The costs of Russia’s actions in Ukraine are real.
Stop Russian aggression.
Stand United for Ukraine.
Learn more about the costs of Russia’s actions in Ukraine by following #UnitedforUkraine
This is the second of a five-part series on the costs Russia’s actions have imposed on Crimea.
Since the start of Russia’s illegal occupation, Human Rights Watch has documented at least 15 cases in which Crimean Tatars or pro- Ukraine activists were, abducted or went missing in Crimea. They believe the true number is much higher.
The costs of Russia’s actions in Ukraine are real.
Stop Russian Aggression. Stand United for Ukraine.
Learn more about the costs of Russia’s actions in Ukraine by following #UnitedforUkraine
One year ago, on March 16, Russia orchestrated an illegal referendum in Crimea that violated the Ukrainian constitution and was condemned by the international community. This is the first of a five-part series on the costs Russia’s actions have imposed on Crimea.
How did an illegal referendum come about?
In late February 2014, Russia began an aggressive campaign of military intervention in Crimea, a peninsula in southern Ukraine. Russian forces wearing ski masks and combat uniforms without markings seized the Crimean regional parliament, several government
In late February 2014, Russia began an aggressive campaign of military intervention in Crimea, a peninsula in southern Ukraine. Russian forces wearing ski masks and combat uniforms without markings seized the Crimean regional parliament, several government buildings and the airport. They installed checkpoints on Crimea’s boundary with its neighboring Ukrainian provinces and fired at unarmed Ukrainian military personnel.
Ukrainian Crimeans were given 10 days’ notice to vote in a public referendum, which gave them two choices for their future — to join Russia or become independent.

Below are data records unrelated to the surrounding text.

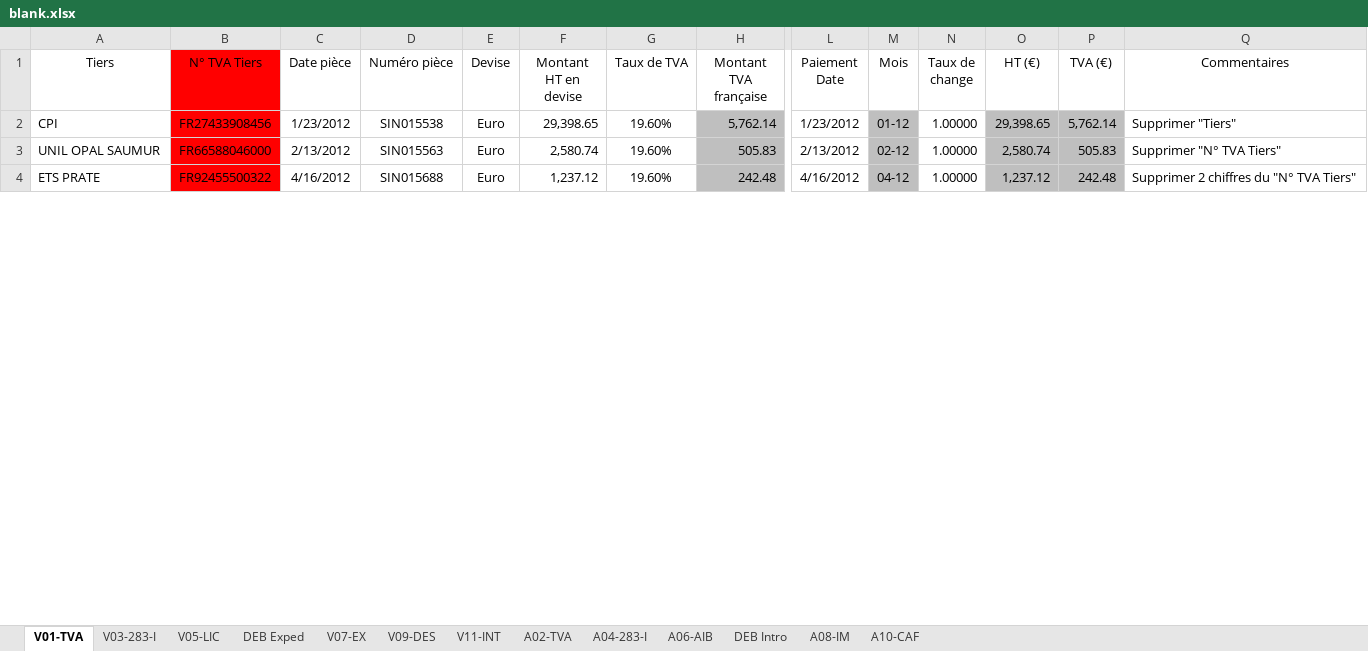
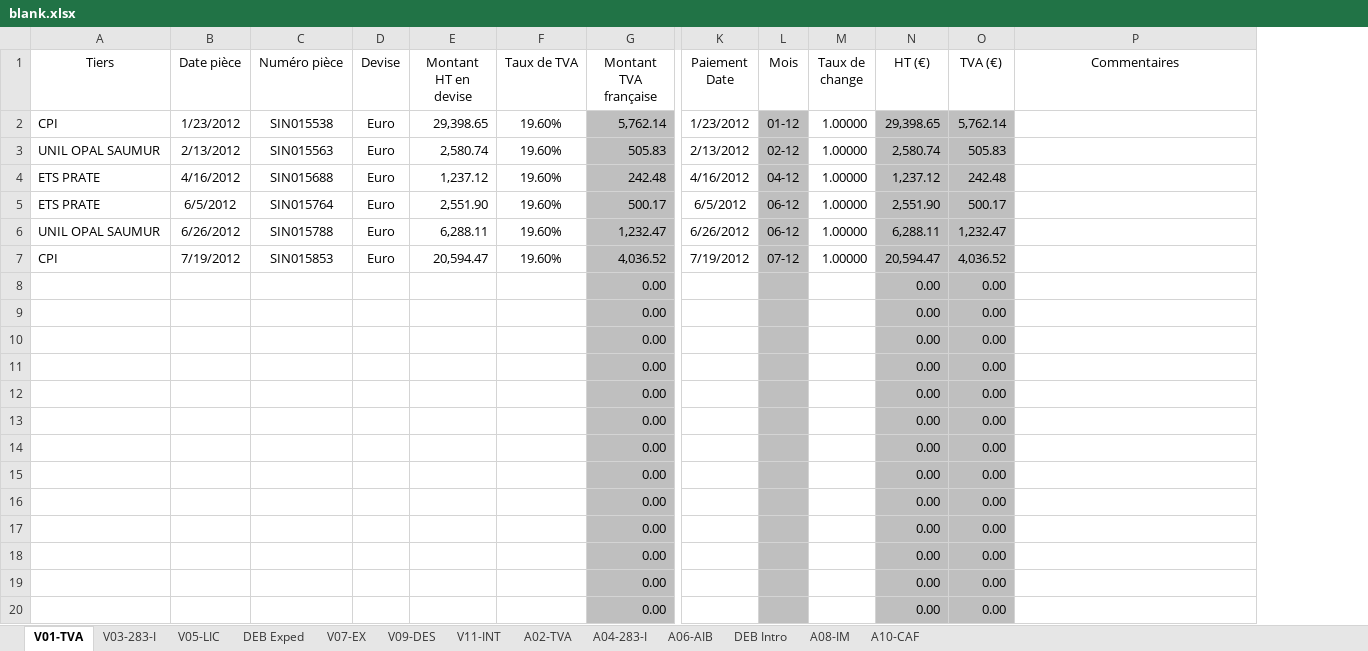
Before and after one commit to oustaban/eurotax, an Excel workbook: src/Application/Sonata/ClientOperationsBundle/Resources/public/excel/blank.xlsx, sheet V01-TVA, drawn as a sheet; only a part is shown, gaps mark what is left out; values as stored, in another font and other column widths than the file's, no borders; conditional formats not drawn; removed rows and columns are numbered as before the commit, all else as after; rows hold the shown columns only; the diff covers the shown part only; the diff names each change by its address in the sheet, - before the commit and + after, or states it on an @@ line.

```diff
--- a/src/Application/Sonata/ClientOperationsBundle/Resources/public/excel/blank.xlsx (sheet V01-TVA)
+++ b/src/Application/Sonata/ClientOperationsBundle/Resources/public/excel/blank.xlsx (sheet V01-TVA)
-column B (N° TVA Tiers), rows 2-4: FR27433908456 | FR66588046000 | FR92455500322
-P2 (Commentaires): Supprimer "Tiers"
+P2 (Commentaires): (empty)
-P3 (Commentaires): Supprimer "N° TVA Tiers"
+P3 (Commentaires): (empty)
-P4 (Commentaires): Supprimer 2 chiffres du "N° TVA Tiers"
+P4 (Commentaires): (empty)
+row 5: ETS PRATE | 6/5/2012 | SIN015764 | Euro | 2,551.90 | 19.60% | 500.17 | 6/5/2012 | 06-12 | 1.00000 | 2,551.90 | 500.17
+row 6: UNIL OPAL SAUMUR | 6/26/2012 | SIN015788 | Euro | 6,288.11 | 19.60% | 1,232.47 | 6/26/2012 | 06-12 | 1.00000 | 6,288.11 | 1,232.47
+row 7: CPI | 7/19/2012 | SIN015853 | Euro | 20,594.47 | 19.60% | 4,036.52 | 7/19/2012 | 07-12 | 1.00000 | 20,594.47 | 4,036.52
+row 8:  |  |  |  |  |  | 0.00 |  |  |  | 0.00 | 0.00
+row 9:  |  |  |  |  |  | 0.00 |  |  |  | 0.00 | 0.00
+row 10:  |  |  |  |  |  | 0.00 |  |  |  | 0.00 | 0.00
+row 11:  |  |  |  |  |  | 0.00 |  |  |  | 0.00 | 0.00
+row 12:  |  |  |  |  |  | 0.00 |  |  |  | 0.00 | 0.00
+row 13:  |  |  |  |  |  | 0.00 |  |  |  | 0.00 | 0.00
+row 14:  |  |  |  |  |  | 0.00 |  |  |  | 0.00 | 0.00
+row 15:  |  |  |  |  |  | 0.00 |  |  |  | 0.00 | 0.00
+row 16:  |  |  |  |  |  | 0.00 |  |  |  | 0.00 | 0.00
+row 17:  |  |  |  |  |  | 0.00 |  |  |  | 0.00 | 0.00
+row 18:  |  |  |  |  |  | 0.00 |  |  |  | 0.00 | 0.00
+row 19:  |  |  |  |  |  | 0.00 |  |  |  | 0.00 | 0.00
+row 20:  |  |  |  |  |  | 0.00 |  |  |  | 0.00 | 0.00
```
Also changed, not shown: 21 added rows, 3 removed rows, 4 edited cells and cell formats elsewhere in this sheet, sheet V05-LIC, sheet A02-TVA, sheet A06-AIB, sheet A04-283-I, sheet V03-283-I, sheet V09-DES, 6 more sheets, formulas that keep their value.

Voters had no option to oppose either of the ballot questions or to maintain the status quo, which would mean remaining part of Ukraine.
The Kremlin claims that an overwhelming 97 percent voted to join Russia, even though a poll taken one month before the referendum showed that only 41 percent of Crimea’s population favored that outcome.
The White House called the referendum “contrary to Ukraine’s constitution” and said that “the international community will not recognize the results of a poll administered under threats of violence and intimidation from a Russian military” that is in violation of international law.
In response to Russia’s illegal actions in Crimea, the U.S. and a broad coalition of countries imposed political and economic sanctions against Russian and Crimean officials responsible for orchestrating the Crimean crisis and undermining Ukrainian sovereignty.
Costs to Crimea
Under Russia’s occupation, the people of Crimea have suffered human, economic, political and social costs.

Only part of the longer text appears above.